§ **Task item**:
Out of the records below, copy all lines in which the word "with" occurs.
Segment Open
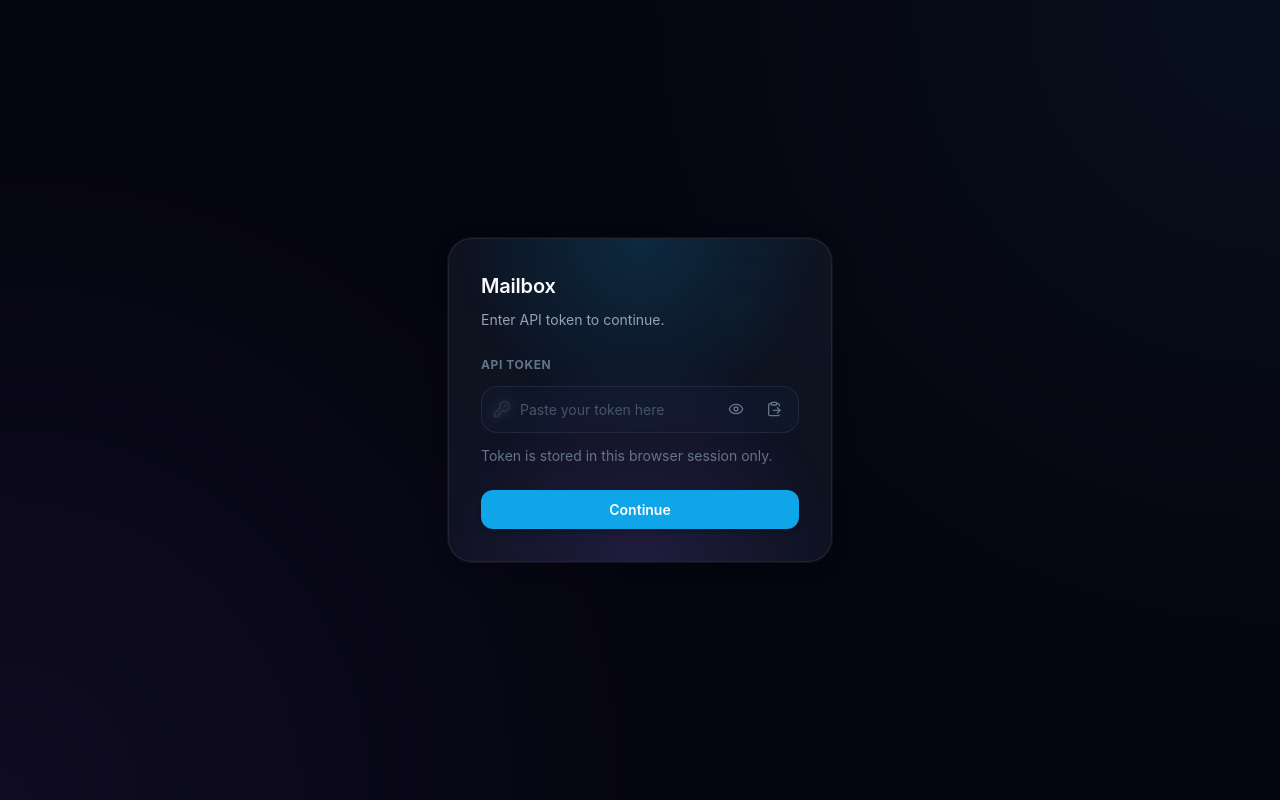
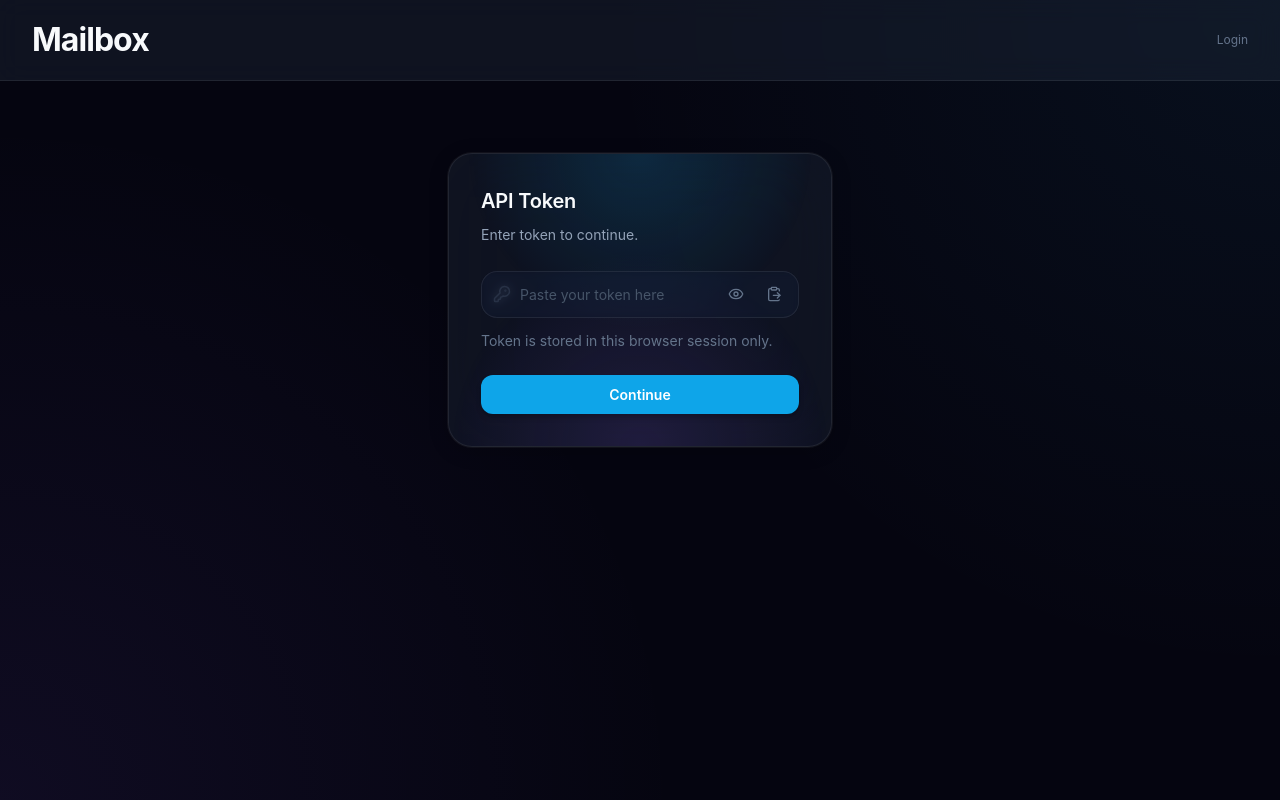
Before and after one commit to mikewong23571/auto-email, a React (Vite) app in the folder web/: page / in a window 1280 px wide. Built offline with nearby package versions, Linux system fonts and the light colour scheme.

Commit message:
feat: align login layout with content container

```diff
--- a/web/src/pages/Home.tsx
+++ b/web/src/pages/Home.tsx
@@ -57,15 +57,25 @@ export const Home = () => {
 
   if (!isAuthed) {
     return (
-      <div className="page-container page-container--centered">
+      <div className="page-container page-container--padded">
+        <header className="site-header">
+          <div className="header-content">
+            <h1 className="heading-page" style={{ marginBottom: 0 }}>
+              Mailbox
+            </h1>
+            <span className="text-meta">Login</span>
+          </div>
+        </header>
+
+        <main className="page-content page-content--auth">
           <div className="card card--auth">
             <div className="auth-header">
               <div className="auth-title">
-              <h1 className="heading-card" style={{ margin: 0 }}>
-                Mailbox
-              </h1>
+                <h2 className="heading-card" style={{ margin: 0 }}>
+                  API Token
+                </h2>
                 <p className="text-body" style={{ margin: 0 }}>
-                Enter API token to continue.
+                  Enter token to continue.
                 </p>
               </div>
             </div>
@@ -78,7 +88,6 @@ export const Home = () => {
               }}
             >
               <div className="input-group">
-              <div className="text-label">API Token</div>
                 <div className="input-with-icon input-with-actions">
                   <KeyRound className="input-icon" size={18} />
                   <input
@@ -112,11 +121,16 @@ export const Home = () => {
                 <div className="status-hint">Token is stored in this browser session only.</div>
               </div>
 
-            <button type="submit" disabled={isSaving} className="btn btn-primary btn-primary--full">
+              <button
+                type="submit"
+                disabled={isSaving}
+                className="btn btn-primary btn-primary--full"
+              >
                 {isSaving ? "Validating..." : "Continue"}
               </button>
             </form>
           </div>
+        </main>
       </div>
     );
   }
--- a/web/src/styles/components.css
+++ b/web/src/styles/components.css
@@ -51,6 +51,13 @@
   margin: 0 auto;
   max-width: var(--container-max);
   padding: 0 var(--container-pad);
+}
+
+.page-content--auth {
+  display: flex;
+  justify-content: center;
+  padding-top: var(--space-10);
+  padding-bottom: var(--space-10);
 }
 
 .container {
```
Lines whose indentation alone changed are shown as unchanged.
Segment Closed
§ **Exercise solution**:
Before and after one commit to mikewong23571/auto-email, a React (Vite) app in the folder web/: page / in a window 1280 px wide. Built offline with nearby package versions, Linux system fonts and the light colour scheme.
feat: align login layout with content container
                 <div className="input-with-icon input-with-actions">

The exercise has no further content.